Matsuo Basho is a poet that has a great level of notoriety among the Japanese people.
As a matter of fact, I have not yet met a Japanese person whom does not know of him and many can recite his work.
He was a poet in the Edo era a transformative time that would see japan separated from the outside world due to the period of isolation.
Born 1644 and died 1694 in between he left a legacy of poetic work that inspires poets the world over. He is largely heralded as the father of Haiku.
A Haiku is a poem that uses 5 syllables on the first line and 7 syllables on the second finishing with 5 lines on the final third line.
The Haiku is often structured around nature and/or the human experience.
The Matsuo family was of samurai descent, but Basho preferred the finer arts and developed several schools of writing in Japan.
In 1793 Basho was deified by the Shinto bureaucracy and for a time criticising his work was literally blasphemy.
The Shinto process of deification is part of the ancestor worship culture and it allows those who have passed on to be selected and promoted to god status.
They are often then awarded a shrine in memorial to their life and achievements.
Basho also heralded a game of freestyle poetry to be played whilst enjoying a refreshing alcoholic beverage.
This is known as renga or renku and is still played by passionate poets in Japan to this day. It is essentially that you take it turn by turn to do a line for 2 tankas.

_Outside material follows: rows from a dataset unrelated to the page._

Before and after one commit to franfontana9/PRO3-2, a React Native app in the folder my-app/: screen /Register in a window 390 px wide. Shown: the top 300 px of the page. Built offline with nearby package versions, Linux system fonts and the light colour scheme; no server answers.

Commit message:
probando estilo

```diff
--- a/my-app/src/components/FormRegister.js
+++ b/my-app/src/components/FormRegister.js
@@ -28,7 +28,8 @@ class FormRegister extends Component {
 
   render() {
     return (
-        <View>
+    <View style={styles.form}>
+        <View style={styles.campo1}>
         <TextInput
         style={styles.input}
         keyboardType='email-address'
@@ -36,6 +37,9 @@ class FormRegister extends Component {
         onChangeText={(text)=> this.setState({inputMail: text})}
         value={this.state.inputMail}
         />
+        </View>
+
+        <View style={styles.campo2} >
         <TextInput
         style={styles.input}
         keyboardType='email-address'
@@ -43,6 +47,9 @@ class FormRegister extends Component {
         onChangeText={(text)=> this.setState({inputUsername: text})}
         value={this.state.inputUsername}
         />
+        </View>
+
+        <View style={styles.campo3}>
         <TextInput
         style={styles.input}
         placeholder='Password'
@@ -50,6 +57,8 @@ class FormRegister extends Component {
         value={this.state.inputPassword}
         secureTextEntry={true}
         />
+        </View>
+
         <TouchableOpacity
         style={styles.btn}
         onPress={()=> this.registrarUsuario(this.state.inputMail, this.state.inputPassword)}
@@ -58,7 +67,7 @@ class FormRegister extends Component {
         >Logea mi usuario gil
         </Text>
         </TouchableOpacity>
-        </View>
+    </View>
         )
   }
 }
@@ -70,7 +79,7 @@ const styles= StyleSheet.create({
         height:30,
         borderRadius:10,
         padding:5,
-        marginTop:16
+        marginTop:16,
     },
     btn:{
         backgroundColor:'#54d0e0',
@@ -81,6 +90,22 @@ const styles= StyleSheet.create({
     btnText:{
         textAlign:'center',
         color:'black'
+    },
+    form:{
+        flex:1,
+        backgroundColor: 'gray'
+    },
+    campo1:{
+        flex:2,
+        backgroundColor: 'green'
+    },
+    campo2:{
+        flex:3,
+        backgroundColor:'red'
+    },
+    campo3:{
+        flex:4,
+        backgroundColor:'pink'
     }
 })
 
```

A tanka is a haiku with two extra lines of 7 syllables each.
So, he would fritter away the hours enjoying renku/renga linking verses in a freestyle manner.
He was so popular that he essentially had disciples that listened and partook in his renku sessions.

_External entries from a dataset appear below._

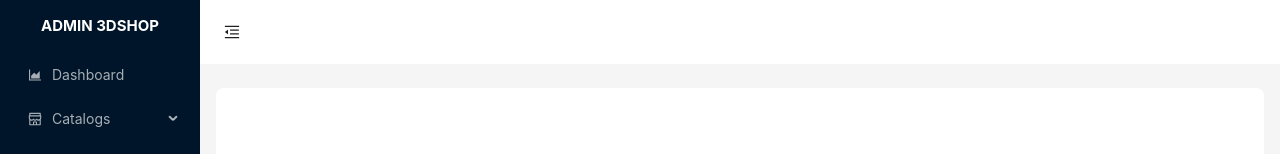
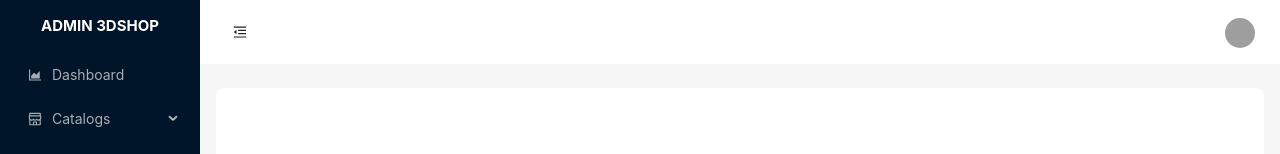
Before and after one commit to toannguyen45/3dshop, a React (Vite) app: page /admin in a window 1280 px wide. Shown: the top 154 px of the page. Built offline with nearby package versions, Linux system fonts and the light colour scheme; grey boxes are pictures that could not be loaded.

Commit message:
feat: add avatar

```diff
--- a/src/Components/Admin/Layout/AdminLayout.jsx
+++ b/src/Components/Admin/Layout/AdminLayout.jsx
@@ -1,4 +1,4 @@
-import { Button, Layout, Menu, theme } from 'antd'
+import { Avatar, Button, Col, Dropdown, Layout, Menu, Row, theme } from 'antd'
 import {
   AppstoreAddOutlined,
   AreaChartOutlined,
@@ -8,6 +8,7 @@ import {
   MenuFoldOutlined,
   MenuUnfoldOutlined,
   ShopOutlined,
+  SmileOutlined,
   SnippetsOutlined,
   TeamOutlined,
 } from '@ant-design/icons'
@@ -25,6 +26,24 @@ const AdminLayout = () => {
   const {
     token: { colorBgContainer, borderRadiusLG },
   } = theme.useToken()
+
+  const items = [
+    {
+      key: '1',
+      type: 'group',
+      label: 'Group title',
+      children: [
+        {
+          key: '1-1',
+          label: '1st menu item',
+        },
+        {
+          key: '1-2',
+          label: '2nd menu item',
+        },
+      ],
+    },
+  ]
 
   return (
     <Layout
@@ -115,16 +134,32 @@ const AdminLayout = () => {
             background: colorBgContainer,
           }}
         >
-          <Button
-            type="text"
-            icon={collapsed ? <MenuUnfoldOutlined /> : <MenuFoldOutlined />}
-            onClick={() => setCollapsed(!collapsed)}
-            style={{
-              fontSize: '16px',
-              width: 64,
-              height: 64,
-            }}
-          />
+          <Row
+            justify="space-between"
+            align="middle"
+            style={{ padding: '0 24px' }}
+          >
+            <Col>
+              <Button
+                type="text"
+                icon={collapsed ? <MenuUnfoldOutlined /> : <MenuFoldOutlined />}
+                onClick={() => setCollapsed(!collapsed)}
+              />
+            </Col>
+            <Col>
+              <Dropdown
+                menu={{
+                  items,
+                }}
+                placement="bottomRight"
+                arrow
+              >
+                <a onClick={e => e.preventDefault()}>
+                  <Avatar src="url_to_your_profile_image" />
+                </a>
+              </Dropdown>
+            </Col>
+          </Row>
         </Header>
         <Content
           style={{
```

He began life as a teacher and soon developed a passion for travel and wandered the land of Japan in search of inspiration.

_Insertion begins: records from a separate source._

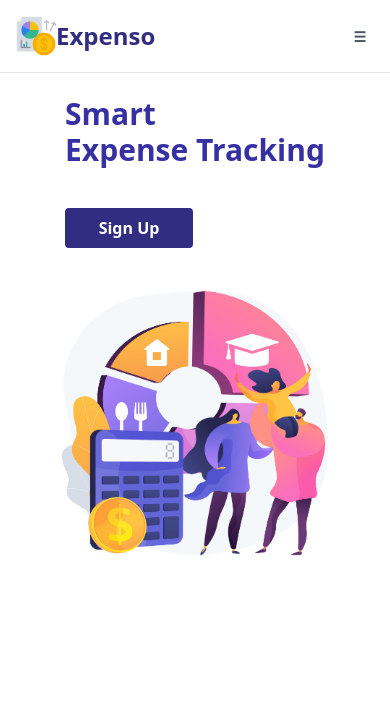
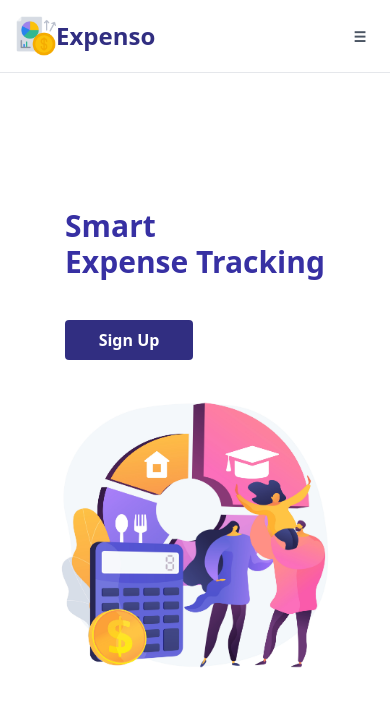
Before and after one commit to atharvtathe/expense-tracking-frontend, a React (Create React App) app: page / in a window 390 px wide. Shown: the top 706 px of the page. Built offline with nearby package versions, Linux system fonts and the light colour scheme.

Commit message:
login and signup changed

```diff
--- a/src/components/Homenotlogin.js
+++ b/src/components/Homenotlogin.js
@@ -6,19 +6,19 @@ import {
 const Homenotlogin = () => {
 	return (
 		<>
-			<div className="mt-24 lg:max-w-5xl mx-5 lg:mx-auto flex flex-col lg:flex-row justify-center items-center" >
+			<div className="mt-24 lg:max-w-5xl mx-5 lg:mx-auto flex flex-col lg:flex-row" >
 
-				<div className="lg:w-1/2">
+				<div className="lg:w-1/2 mt-28 mx-auto ">
 					<h1 className="text-3xl lg:text-6xl font-bold text-indigo-800 ">Smart <br /> Expense Tracking</h1>
 
 					<Link to="/signup">
-						<div className="w-32 mt-10 text-center font-bold text-base lg:text-xl bg-indigo-900 text-white px-2  py-2  rounded  hover:bg-indigo-800">Sign Up</div>
+						<span className="inline-block w-32 mt-10 text-center font-bold text-base lg:text-xl bg-indigo-900 text-white px-2  py-2  rounded  hover:bg-indigo-800">Sign Up</span>
 					</Link>
 				</div>
 
 
-				<div className="flex justify-center items-center lg:w-1/2">
-					<img src="/home.jpg" alt="expenses" />
+				<div className="lg:w-1/2 mx-auto">
+					<img src="/home.jpg" className="w-96 lg:w-auto" alt="expenses" />
 				</div>
 
 			</div>
--- a/src/components/Login.js
+++ b/src/components/Login.js
@@ -79,12 +79,12 @@ const Login = () => {
 
 	return (
 		<div className="mt-20 max-w-sm lg:max-w-6xl mx-auto">
-			<div className="flex flex-col lg:flex-row justify-center items-center lg:mx-auto mx-2">
+			<div className="flex flex-col lg:flex-row  lg:mx-auto mx-2">
 				<div className="lg:w-1/2 w-full">
 					<img src="/signup-hero.jpg" alt="signup" />
 				</div>
-				<div className="lg:w-1/2 w-full  mb-10 lg:mb-0 rounded bg-gray-50 border">
-					<form className="pt-7 max-w-md mx-2 lg:mx-auto  px-5 my-5">
+				<div className="lg:w-1/2 w-full  mb-10 lg:mb-0 rounded bg-gray-50 h-96 lg:mt-24 border">
+					<form className="pt-7 max-w-md mx-2 lg:mx-auto  px-5 my-5 ">
 						{/* {aftersubmiterr && <Warning message={message} delay={5000} />} */}
 						<div className="flex flex-col mb-4">
 							<label className="mb-2 font-medium text-lg text-grey-darkest" htmlFor="email">Email</label>
--- a/src/components/Signup.js
+++ b/src/components/Signup.js
@@ -98,21 +98,21 @@ const Signup = () => {
 				<div className="lg:w-1/2 w-full">
 					<img src="/signup-hero.jpg" alt="signup" />
 				</div>
-				<div className="lg:w-1/2 w-full  mb-10 lg:mb-0 rounded bg-gray-50 border">
-					<form className="pt-7 max-w-md mx-2 lg:mx-auto  px-5 my-5">
+				<div className="lg:w-1/2 w-full  mb-10 lg:mb-0 rounded bg-gray-50 h-96 lg:mt-8 border">
+					<form className="pt-2 max-w-md mx-2 lg:mx-auto  px-5 my-5">
 						{/* {aftersubmiterr && <Warning message={message} delay={5000} />} */}
 						<div className="flex flex-col mb-4">
-							<label className="mb-2 font-medium text-lg text-grey-darkest" htmlFor="email">Email</label>
+							<label className="mb-1 font-medium text-lg text-grey-darkest" htmlFor="email">Email</label>
 							<input className="border py-2 px-3 text-grey-darkest focus:outline-none focus:ring-2 focus:ring-indigo-900 rounded " type="email" name="email" id="email" onChange={emailhandler} onFocus={focushandleremail} value={email || ""} />
 							{errorofemail && <p className="text-red-400 text-xs">Enter valid email</p>}
 						</div>
 						<div className="flex flex-col mb-4">
-							<label className="mb-2 font-medium text-lg text-grey-darkest" htmlFor="password">Password</label>
+							<label className="mb-1 font-medium text-lg text-grey-darkest" htmlFor="password">Password</label>
 							<input className="border py-2 px-3 text-grey-darkest focus:outline-none focus:ring-2 focus:ring-indigo-900 rounded" type="password" name="password" id="password" onChange={passwordhandler} onFocus={focushandlerpassword} value={password || ""} />
 							{errorofpassword && <p className="text-red-400 text-xs">enter atleast 8 characters!</p>}
 						</div>
 						<div className="flex flex-col mb-5">
-							<label className="mb-2 font-medium text-lg text-grey-darkest" htmlFor="conpassword">Confirm Password</label>
+							<label className="mb-1 font-medium text-lg text-grey-darkest" htmlFor="conpassword">Confirm Password</label>
 							<input className="border py-2 px-3 text-grey-darkest focus:outline-none focus:ring-2 focus:ring-indigo-900 rounded" type="password" name="repassword" id="conpassword" onChange={repasswordhandler} onFocus={focushandlerrepass} value={repassword || ""} />
 							{reerror && <p className="text-red-400 text-xs">password do not match!</p>}
 						</div>
```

A free minded man with a swathe of talent that took Japan by storm and is still revered for his poetic prowess to this very day.
Collab Idea: Renku If you are interested the structure is the same as a tanka. 5-7-5-7-7 So, comment below a line with either 5 or 7 syllables making effort to maintain the topic of the previous line. And lets pay homage to this ancient Japanese poetic tradition.